“We’re never gonna doubt ourselves,” Dressel said. “That’s not how Team USA works. We had I think a couple people rule us out in that event. We’re never going to take that, so it feels nice to dominate that event and have that back on home soil.”
It was a solid start, but it’s just the beginning of what should be a hectic week for Dressel.
If all goes well, the 24-year-old could win six medals in Tokyo. That includes three in individual events (100-meter freestyle, 50-meter freestyle and 100-meter butterfly) and two more in relays (4x100 meter mixed medley relay and men’s 4x100 meter medley relay).
Four of those finals take place over the final two days of Olympic swimming competition.
Those would go along with the pair of gold medals he won in the 2016 Olympic Games in Rio de Janeiro, Brazil, and the 24 total medals (19 gold, five silver) he won at world championships between 2017 and 2019.
Dressel’s potential Olympic schedule
Note: All times are Eastern
▪ Tuesday: Men’s 100 meter freestyle heats (7:02 a.m. - 7:20 a.m.) and semifinals (9:30 p.m. - 9:40 p.m.)
▪ Wednesday: Men’s 100 meter freestyle final (10:37 p.m.)
▪ Thursday: Men’s 100 meter butterfly heats (6:42 a.m. - 7:02 a.m.); mixed 4x100-meter medley relay heats (7:17 a.m.-7:25 a.m.); men’s 100-meter butterfly semifinals (9:30 p.m. - 9:40 p.m.)
▪ Friday: Men’s 50-meter freestyle heats (6 a.m. - 6:19 a.m.); men’s 4x100-meter medley relay heats (8:01 a.m.-8:10 a.m.); men’s 100-meter butterfly finals (9:30 p.m.); mixed 4x100-meter medley relay (10:43 p.m.)

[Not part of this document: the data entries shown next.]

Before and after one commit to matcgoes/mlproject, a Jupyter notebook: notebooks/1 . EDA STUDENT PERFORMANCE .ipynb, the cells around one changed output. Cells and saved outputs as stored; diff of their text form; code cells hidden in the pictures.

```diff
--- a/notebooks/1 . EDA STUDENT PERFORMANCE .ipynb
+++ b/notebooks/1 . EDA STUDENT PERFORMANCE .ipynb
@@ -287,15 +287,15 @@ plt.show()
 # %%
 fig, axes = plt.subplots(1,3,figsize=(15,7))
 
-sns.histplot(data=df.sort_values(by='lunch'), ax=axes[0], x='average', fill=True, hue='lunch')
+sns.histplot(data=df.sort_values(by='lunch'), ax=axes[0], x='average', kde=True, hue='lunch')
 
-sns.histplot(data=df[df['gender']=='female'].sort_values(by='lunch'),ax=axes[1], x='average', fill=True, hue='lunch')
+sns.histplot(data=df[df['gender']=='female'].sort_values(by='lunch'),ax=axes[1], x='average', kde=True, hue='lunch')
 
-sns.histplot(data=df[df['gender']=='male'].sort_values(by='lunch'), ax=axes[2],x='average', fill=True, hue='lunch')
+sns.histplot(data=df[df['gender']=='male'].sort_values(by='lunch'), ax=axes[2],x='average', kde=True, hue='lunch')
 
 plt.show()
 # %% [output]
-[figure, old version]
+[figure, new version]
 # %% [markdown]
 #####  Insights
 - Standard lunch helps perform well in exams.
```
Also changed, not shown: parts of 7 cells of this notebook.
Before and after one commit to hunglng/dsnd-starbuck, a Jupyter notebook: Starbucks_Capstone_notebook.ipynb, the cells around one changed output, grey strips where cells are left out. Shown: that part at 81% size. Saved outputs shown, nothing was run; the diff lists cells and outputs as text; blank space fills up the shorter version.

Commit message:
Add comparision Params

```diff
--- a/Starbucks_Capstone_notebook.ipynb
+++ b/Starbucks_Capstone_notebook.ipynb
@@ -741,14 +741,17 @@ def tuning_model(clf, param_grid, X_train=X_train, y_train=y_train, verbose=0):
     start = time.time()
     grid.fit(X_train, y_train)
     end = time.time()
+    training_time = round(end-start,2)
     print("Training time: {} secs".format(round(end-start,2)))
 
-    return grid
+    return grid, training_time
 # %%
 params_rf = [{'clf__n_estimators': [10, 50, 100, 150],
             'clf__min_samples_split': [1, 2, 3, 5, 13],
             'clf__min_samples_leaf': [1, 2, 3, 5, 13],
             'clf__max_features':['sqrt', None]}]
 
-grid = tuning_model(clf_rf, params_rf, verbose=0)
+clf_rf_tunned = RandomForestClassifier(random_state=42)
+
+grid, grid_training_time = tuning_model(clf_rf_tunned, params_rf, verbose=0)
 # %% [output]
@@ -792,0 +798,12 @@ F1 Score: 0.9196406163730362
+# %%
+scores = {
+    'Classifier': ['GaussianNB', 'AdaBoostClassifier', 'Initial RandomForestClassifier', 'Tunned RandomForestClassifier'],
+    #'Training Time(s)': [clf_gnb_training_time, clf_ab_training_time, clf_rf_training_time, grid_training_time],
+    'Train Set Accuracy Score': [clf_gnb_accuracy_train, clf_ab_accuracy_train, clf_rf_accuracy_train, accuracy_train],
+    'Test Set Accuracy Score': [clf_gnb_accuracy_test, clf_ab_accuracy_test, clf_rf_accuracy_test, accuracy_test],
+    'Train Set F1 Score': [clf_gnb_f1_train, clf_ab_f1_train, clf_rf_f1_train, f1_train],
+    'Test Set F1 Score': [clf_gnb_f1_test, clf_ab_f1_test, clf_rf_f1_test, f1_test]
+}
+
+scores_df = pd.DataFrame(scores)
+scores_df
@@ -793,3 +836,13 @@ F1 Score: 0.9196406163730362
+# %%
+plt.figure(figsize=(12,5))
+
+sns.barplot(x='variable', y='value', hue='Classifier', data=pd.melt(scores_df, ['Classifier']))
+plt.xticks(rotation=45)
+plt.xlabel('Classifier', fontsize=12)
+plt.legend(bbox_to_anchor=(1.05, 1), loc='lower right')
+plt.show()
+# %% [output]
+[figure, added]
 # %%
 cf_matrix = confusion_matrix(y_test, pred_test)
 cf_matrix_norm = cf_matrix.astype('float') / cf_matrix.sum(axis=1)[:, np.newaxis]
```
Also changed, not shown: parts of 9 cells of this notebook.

▪ Saturday: Men’s 50-meter freestyle final (9:30 p.m.); men’s 4x100-meter medley relay final (10:36 p.m.)